Natural Capital Project Newsletter
Supporting the development of livable cities has been a core component of NatCap’s strategic engagement and research in recent years, and for good reason. With rapid population growth in cities and expanding urban footprints, there is no shortage of demand for relevant science, approaches, and tools that improve our understanding of the role nature plays in improving the livability and sustainability of cities worldwide.
Read about the latest from NatCap’s Livable Cities Program and how our team is meeting this demand.
Some of you may recognize this story: A group of blind men learn about an elephant by touching it. Each feels only one part – the trunk, the tusk, the belly. When they describe the elephant, they are in complete disagreement.
Natural capital approaches are applied in complicated contexts. And, such as this Indian parable, teams applying these approaches often see only part of the picture. Governance and Accounting for the Management of Ecological Systems (GAMES)- a Luc Hoffmann Institute project with the University of Cambridge, WWF, AgroParisTech, and NatCap-has developed a ‘Context Diagnostic for Conservation’ to help natural capital practitioners better understand the broader context in which they are working, or elephant they are touching, if you will.
In a recent interview, Clément Feger (University of Cambridge and AgroParisTech), Bhaskar Vira (University of Cambridge), and Laurent Mermet (AgroParisTech) told Emily McKenzie (WWF, Natural Capital Project) about the Context Diagnostic and what inspired its development.
If you randomly ask someone on a city street to describe the game of golf, odds are good that even someone unfamiliar with the nuances of the game will be able to describe what a golf course looks like — the expansive and predominantly green open space on which the sport is played.
That landscape, like all managed green spaces in cities, has a range of impacts on the surrounding environment. And while it may come as a surprise to some members of the environmental community, leaders in the golf industry are taking serious steps to better understand those impacts and how to make golf and the courses on which it is played more sustainable.
We’ve launched a new collaboration with the United States Golf Association–learn more about our partners and read the latest on how we are exploring the natural capital and community values that golf courses provide in cities.
The pressure to get this assignment right is enormous and the variables I have to work with don’t fit neatly into a spreadsheet or programming language. It feels like no map, table, or narrative I could ever create would adequately represent the hopes and dreams of these communities.

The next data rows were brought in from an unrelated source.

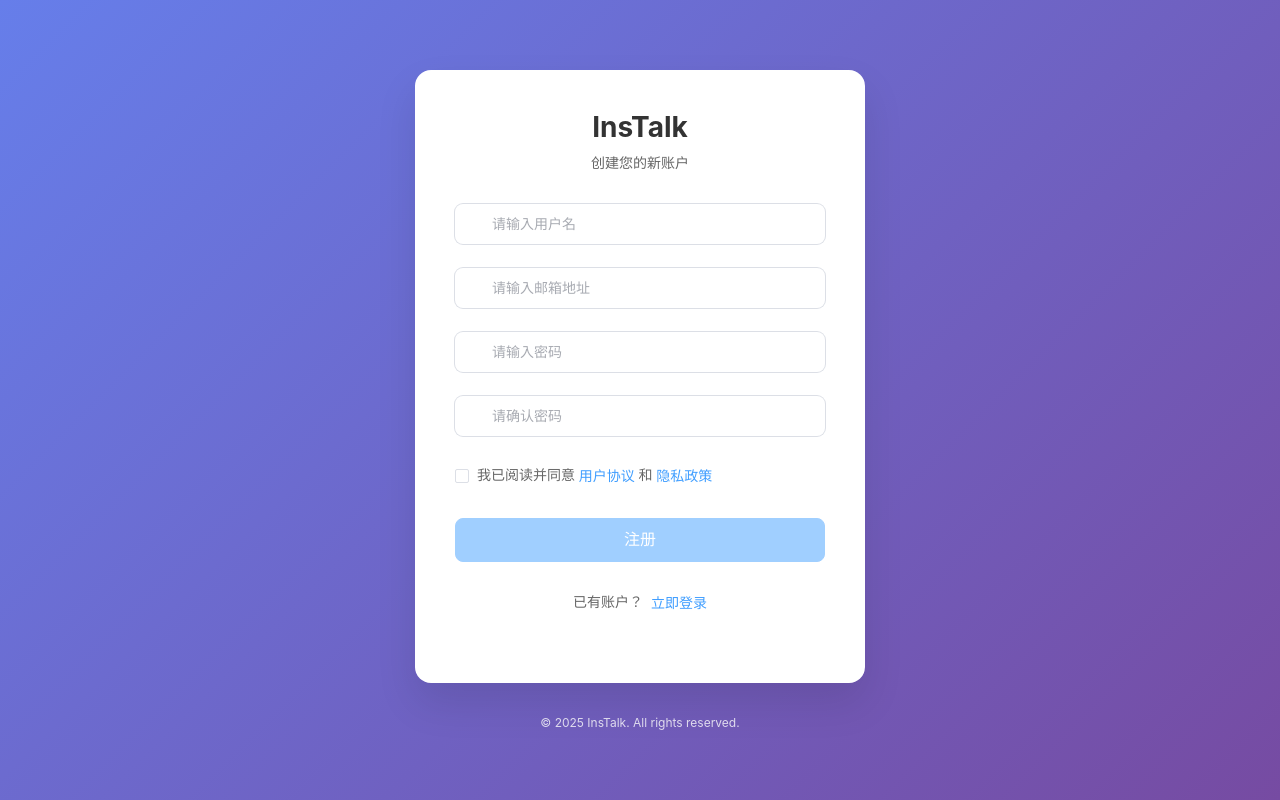
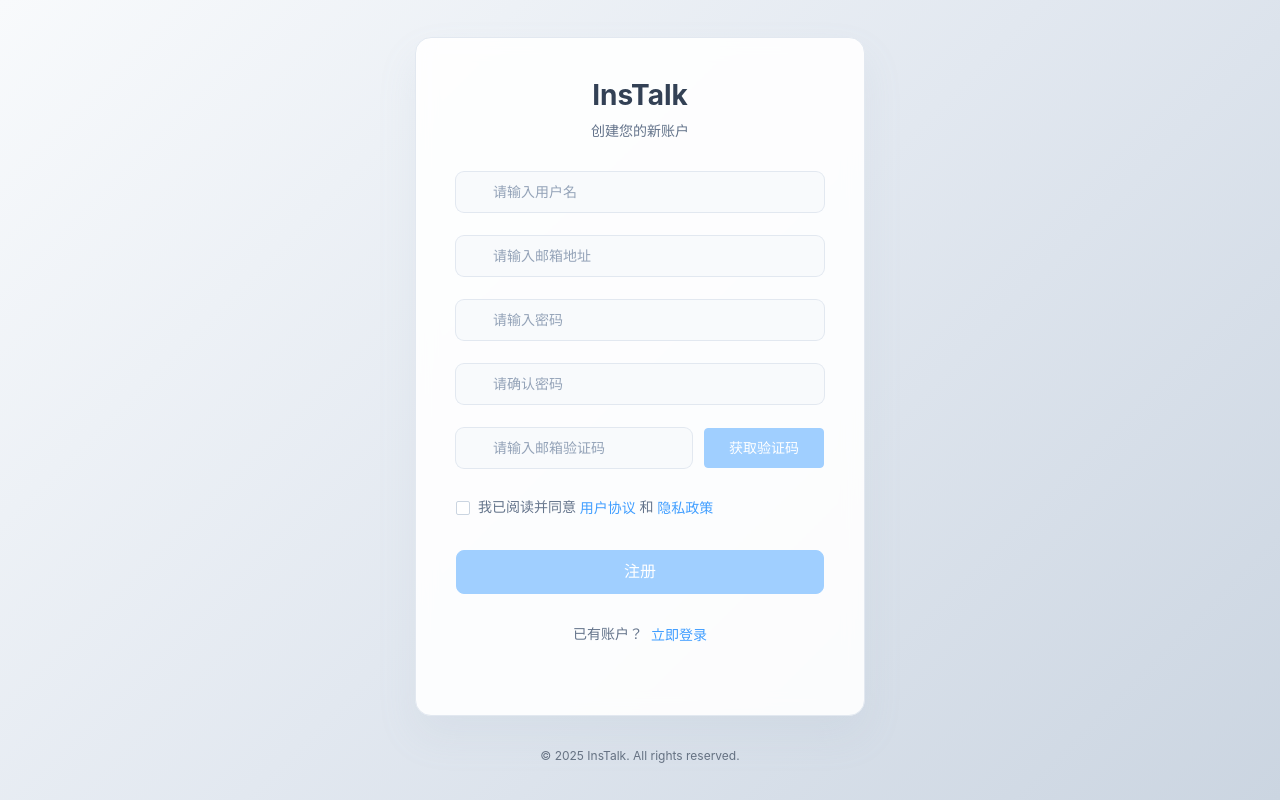
Before and after one commit to luf-23/InsTalk-Frontend, a Vue app: page /register in a window 1280 px wide. Built offline with nearby package versions, Linux system fonts and the light colour scheme.

Commit message:
feat: 优化登录注册认证流程

```diff
--- a/src/api/auth.js
+++ b/src/api/auth.js
@@ -1,6 +1,6 @@
-import request from "@/util/network/request";
+import request from "@/util/network/http/request";
 
-// 登录
+// 登录 - 支持用户名和邮箱两种方式
 export const loginService = (data) => {
     return request({
         url: '/auth/login',
@@ -20,6 +20,18 @@ export const registerService = (data) => {
         data,
         headers: {
             'Content-Type': 'application/json'
+        }
+    });
+};
+
+//获取验证码
+export const getCaptchaService = (params) => {
+    return request({
+        url: `/auth/captcha`,
+        method: 'get',
+        params,
+        headers: {
+            'Content-Type': 'application/x-www-form-urlencoded'
         }
     });
 };
--- a/src/api/user.js
+++ b/src/api/user.js
@@ -1,4 +1,4 @@
-import request from "@/util/network/request";
+import request from "@/util/network/http/request";
 
 // 获取用户信息
 export const getUserInfoService = () => {
--- a/src/view/Register.vue
+++ b/src/view/Register.vue
@@ -1,3 +1,168 @@
+<script setup>
+import { ref, reactive } from 'vue'
+import { useRouter } from 'vue-router'
+import { ElMessage } from 'element-plus'
+import { getCaptchaService, registerService } from '@/api/auth'
+
+const router = useRouter()
+const registerFormRef = ref()
+const loading = ref(false)
+const agreeTerms = ref(false)
+
+// 注册表单数据
+const registerForm = reactive({
+  username: '',
+  email: '',
+  password: '',
+  confirmPassword: '',
+  captcha: ''
+})
+
+// 验证码相关状态
+const captchaLoading = ref(false)
+const countdown = ref(0)
+const canGetCaptcha = ref(true)
+
+// 验证确认密码
+const validateConfirmPassword = (rule, value, callback) => {
+  if (value !== registerForm.password) {
+    callback(new Error('两次输入密码不一致'))
+  } else {
+    callback()
+  }
+}
+
+// 表单验证规则
+const registerRules = {
+  username: [
+    { required: true, message: '请输入用户名', trigger: 'blur' },
+    {
+      pattern: /^\S{5,16}$/,
+      message: '用户名必须是5-16位非空白字符',
+      trigger: 'blur'
+    },
+    {
+      validator: (rule, value, callback) => {
+        if (value && value.includes('@')) {
+          callback(new Error('用户名不能包含@符号'))
+        } else {
+          callback()
+        }
+      },
+      trigger: 'blur'
+    }
+  ],
+  email: [
+    { required: true, message: '请输入邮箱地址', trigger: 'blur' },
+    { type: 'email', message: '请输入正确的邮箱格式', trigger: 'blur' }
+  ],
+  password: [
+    { required: true, message: '请输入密码', trigger: 'blur' },
+    {
+      pattern: /^\S{5,16}$/,
+      message: '密码必须是5-16位非空白字符',
+      trigger: 'blur'
+    }
+  ],
+  confirmPassword: [
+    { required: true, message: '请确认密码', trigger: 'blur' },
+    { validator: validateConfirmPassword, trigger: 'blur' }
+  ],
+  captcha: [
+    { required: true, message: '请输入验证码', trigger: 'blur' },
+    { len: 6, message: '验证码必须是6位', trigger: 'blur' }
+  ]
+}
+
+// 获取验证码
+const getCaptcha = async () => {
+  if (!registerForm.email) {
+    ElMessage.warning('请先输入邮箱地址')
+    return
+  }
+
+  if (!/^[^\s@]+@[^\s@]+\.[^\s@]+$/.test(registerForm.email)) {
+    ElMessage.warning('请输入正确的邮箱格式')
+    return
+  }
+
+  if (!canGetCaptcha.value) {
+    return
+  }
+
+  try {
+    captchaLoading.value = true
+
+    await getCaptchaService({
+      email: registerForm.email
+    })
+
+    ElMessage.success('验证码已发送到您的邮箱')
+
+    // 开始60秒倒计时
+    startCountdown()
+
+  } catch (error) {
+    ElMessage.error(error.response?.data?.message || '获取验证码失败，请稍后重试')
+  } finally {
+    captchaLoading.value = false
+  }
+}
+
+// 开始倒计时
+const startCountdown = () => {
+  canGetCaptcha.value = false
+  countdown.value = 60
+
+  const timer = setInterval(() => {
+    countdown.value--
+    if (countdown.value <= 0) {
+      clearInterval(timer)
+      canGetCaptcha.value = true
+      countdown.value = 0
+    }
+  }, 1000)
+}
+
+// 处理注册
+const handleRegister = async () => {
+  if (!registerFormRef.value) return
+
+  if (!agreeTerms.value) {
+    ElMessage.warning('请先同意用户协议和隐私政策')
+    return
+  }
+
+  try {
+    const valid = await registerFormRef.value.validate()
+    if (!valid) return
+
+    loading.value = true
+
+    // 调用注册接口
+    await registerService({
+      username: registerForm.username,
+      email: registerForm.email,
+      password: registerForm.password,
+      captcha: registerForm.captcha
+    })
+
+    ElMessage.success('注册成功！请登录您的账户')
+
+    // 跳转到登录页面
+    router.push('/login')  } catch (error) {
+    ElMessage.error('注册失败，请稍后重试')
+  } finally {
+    loading.value = false
+  }
+}
+
+// 跳转到登录页面
+const goToLogin = () => {
+  router.push('/login')
+}
+</script>
+
 <template>
   <div class="register-container">
     <div class="register-card">
@@ -57,6 +222,30 @@
           />
         </el-form-item>
 
+        <el-form-item prop="captcha">
+          <div class="captcha-input-group">
+            <el-input
+              v-model="registerForm.captcha"
+              placeholder="请输入邮箱验证码"
+              size="large"
+              prefix-icon="ChatDotRound"
+              clearable
+              maxlength="6"
+              class="captcha-input"
+            />
+            <el-button
+              type="primary"
+              size="large"
+              :loading="captchaLoading"
+              :disabled="!canGetCaptcha || !registerForm.email"
+              @click="getCaptcha"
+              class="captcha-button"
+            >
+              {{ canGetCaptcha ? '获取验证码' : `${countdown}s后重试` }}
+            </el-button>
+          </div>
+        </el-form-item>
+
         <el-form-item>
           <div class="agreement">
             <el-checkbox v-model="agreeTerms" required>
@@ -98,93 +287,6 @@
   </div>
 </template>
 
-<script setup>
-import { ref, reactive } from 'vue'
-import { useRouter } from 'vue-router'
-import { ElMessage } from 'element-plus'
-
-const router = useRouter()
-const registerFormRef = ref()
-const loading = ref(false)
-const agreeTerms = ref(false)
-
-// 注册表单数据
-const registerForm = reactive({
-  username: '',
-  email: '',
-  password: '',
-  confirmPassword: ''
-})
-
-// 验证确认密码
-const validateConfirmPassword = (rule, value, callback) => {
-  if (value !== registerForm.password) {
-    callback(new Error('两次输入密码不一致'))
-  } else {
-    callback()
-  }
-}
-
-// 表单验证规则
-const registerRules = {
-  username: [
-    { required: true, message: '请输入用户名', trigger: 'blur' },
-    { min: 3, max: 20, message: '用户名长度在 3 到 20 个字符', trigger: 'blur' },
-    { pattern: /^[a-zA-Z0-9_-]+$/, message: '用户名只能包含字母、数字、下划线和短横线', trigger: 'blur' }
-  ],
-  email: [
-    { required: true, message: '请输入邮箱地址', trigger: 'blur' },
-    { type: 'email', message: '请输入正确的邮箱格式', trigger: 'blur' }
-  ],
-  password: [
-    { required: true, message: '请输入密码', trigger: 'blur' },
-    { min: 6, max: 20, message: '密码长度在 6 到 20 个字符', trigger: 'blur' },
-    { pattern: /^(?=.*[a-z])(?=.*[A-Z])(?=.*\d)[a-zA-Z\d@$!%*?&]{6,}$/, message: '密码必须包含大小写字母和数字', trigger: 'blur' }
-  ],
-  confirmPassword: [
-    { required: true, message: '请确认密码', trigger: 'blur' },
-    { validator: validateConfirmPassword, trigger: 'blur' }
-  ]
-}
-
-// 处理注册
-const handleRegister = async () => {
-  if (!registerFormRef.value) return
-
-  if (!agreeTerms.value) {
-    ElMessage.warning('请先同意用户协议和隐私政策')
-    return
-  }
-
-  try {
-    const valid = await registerFormRef.value.validate()
-    if (!valid) return
-
-    loading.value = true
-
-    // TODO: 这里调用实际的注册API
-    // 模拟注册请求
-    await new Promise(resolve => setTimeout(resolve, 2000))
-
-    // 模拟注册成功
-    ElMessage.success('注册成功！请登录您的账户')
-
-    // 跳转到登录页面
-    router.push('/login')
-
-  } catch (error) {
-    ElMessage.error('注册失败，请稍后重试')
-  } finally {
-    loading.value = false
-  }
-}
-
-// 跳转到登录页面
-const goToLogin = () => {
-  router.push('/login')
-}
-</script>
-
 <style scoped>
 .register-container {
   display: flex;
@@ -192,17 +294,18 @@ const goToLogin = () => {
   justify-content: center;
   align-items: center;
   min-height: 100vh;
-  background: linear-gradient(135deg, #667eea 0%, #764ba2 100%);
+  background: linear-gradient(135deg, #f8fafc 0%, #e2e8f0 50%, #cbd5e1 100%);
   padding: 20px;
 }
 
 .register-card {
   width: 100%;
   max-width: 450px;
-  background: white;
+  background: rgba(255, 255, 255, 0.9);
+  border: 1px solid #e2e8f0;
   border-radius: 16px;
   padding: 40px;
-  box-shadow: 0 20px 40px rgba(0, 0, 0, 0.1);
+  box-shadow: 0 20px 40px rgba(148, 163, 184, 0.1);
   backdrop-filter: blur(10px);
 }
 
@@ -214,12 +317,12 @@ const goToLogin = () => {
 .register-header h1 {
   font-size: 28px;
   font-weight: 700;
-  color: #333;
+  color: #334155;
   margin-bottom: 8px;
 }
 
 .register-header p {
-  color: #666;
+  color: #64748b;
   font-size: 14px;
 }
 
@@ -234,7 +337,7 @@ const goToLogin = () => {
 .agreement {
   width: 100%;
   font-size: 14px;
-  color: #666;
+  color: #64748b;
 }
 
 .register-button {
@@ -248,7 +351,7 @@ const goToLogin = () => {
 .login-link {
   text-align: center;
   width: 100%;
-  color: #666;
+  color: #64748b;
   font-size: 14px;
 }
 
@@ -256,10 +359,26 @@ const goToLogin = () => {
   margin-right: 8px;
 }
 
+.captcha-input-group {
+  display: flex;
+  gap: 12px;
+  width: 100%;
+}
+
+.captcha-input {
+  flex: 1;
+}
+
+.captcha-button {
+  width: 120px;
+  white-space: nowrap;
+  font-size: 14px;
+}
+
 .register-footer {
   margin-top: 32px;
   text-align: center;
-  color: rgba(255, 255, 255, 0.8);
+  color: rgba(51, 65, 85, 0.7);
   font-size: 12px;
 }
 
@@ -273,25 +392,57 @@ const goToLogin = () => {
   .register-header h1 {
     font-size: 24px;
   }
+
+  .captcha-input-group {
+    flex-direction: column;
+    gap: 8px;
+  }
+
+  .captcha-button {
+    width: 100%;
+  }
 }
 
 /* 输入框样式优化 */
 :deep(.el-input__wrapper) {
+  background-color: #f8fafc;
   border-radius: 8px;
-  box-shadow: 0 0 0 1px #dcdfe6;
+  box-shadow: 0 0 0 1px #e2e8f0;
   transition: all 0.3s;
 }
 
 :deep(.el-input__wrapper:hover) {
-  box-shadow: 0 0 0 1px #c0c4cc;
+  box-shadow: 0 0 0 1px #cbd5e1;
 }
 
 :deep(.el-input__wrapper.is-focus) {
-  box-shadow: 0 0 0 1px #409eff;
+  box-shadow: 0 0 0 1px #3b82f6;
+}
+
+:deep(.el-input__inner) {
+  color: #334155;
+  background-color: transparent;
+}
+
+:deep(.el-input__inner::placeholder) {
+  color: #94a3b8;
+}
+
+:deep(.el-icon) {
+  color: #64748b;
 }
 
 :deep(.el-checkbox__label) {
   font-size: 14px;
-  color: #666;
+  color: #64748b;
+}
+
+:deep(.el-checkbox__inner) {
+  background-color: #ffffff;
+  border-color: #cbd5e1;
+}
+
+:deep(.el-checkbox__inner:hover) {
+  border-color: #3b82f6;
 }
 </style>
```
Also changed, not shown: src/view/Home.vue (+40 -38 lines), src/view/Login.vue (+139 -90 lines), src/util/network/http/request.js (renamed from src/util/network/request.js).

I find myself at a large conference table covered with 250 maps on which the people of Andros Island in The Bahamas have annotated the geography of their lives. In black pen, there are circles around favorite fishing spots, arrows pointing to areas of frequent flooding, and small Xs noting hotels, restaurants, and important infrastructure like docks, packing houses, and airports. In blue pen are the things the community would like to see in the next 25 years…
The first time I saw an informal settlement, I was a twenty-something graduate student traveling in South Africa. I was stunned by the poverty and by the massive size of the settlements outside of Cape Town and Johannesburg — corrugated metal, tarps, and tangles of wire stretching as far as the eye could see.
Those were my straight-up ecology days. I was in Cape Town for a meeting of the International Temperate Reef Symposium, where I spent my days listening to talks about seaweed, limpets, and nearshore oceanography. At the time, there was no space in either my professional life or really in the field of ecology for shantytowns or the people living within them. I was struck by them, but whizzed by on the freeway.
At NatCap, we’re exploring ways to collaborate with the newly launched RISE project (Revitalizing Informal Settlements and their Environments).
We’re pleased to announce the 2018 Natural Capital Symposium, which will take place at Stanford University from March 19-22, 2018. Our annual event has become a major convening of leaders from around the world, coming together to advance the science and practice of incorporating nature’s diverse values into decisions. There are two primary themes for this year’s Symposium: Livable Cities and Sustainable Development. Interactive and panel sessions throughout the Symposium will feature these topics, with additional opportunities to explore other themes such as securing freshwater, fostering resilient coastal communities, creating standards for the private sector, and human health and wellbeing.
Read more about the event, some of our keynote speakers, and how to register.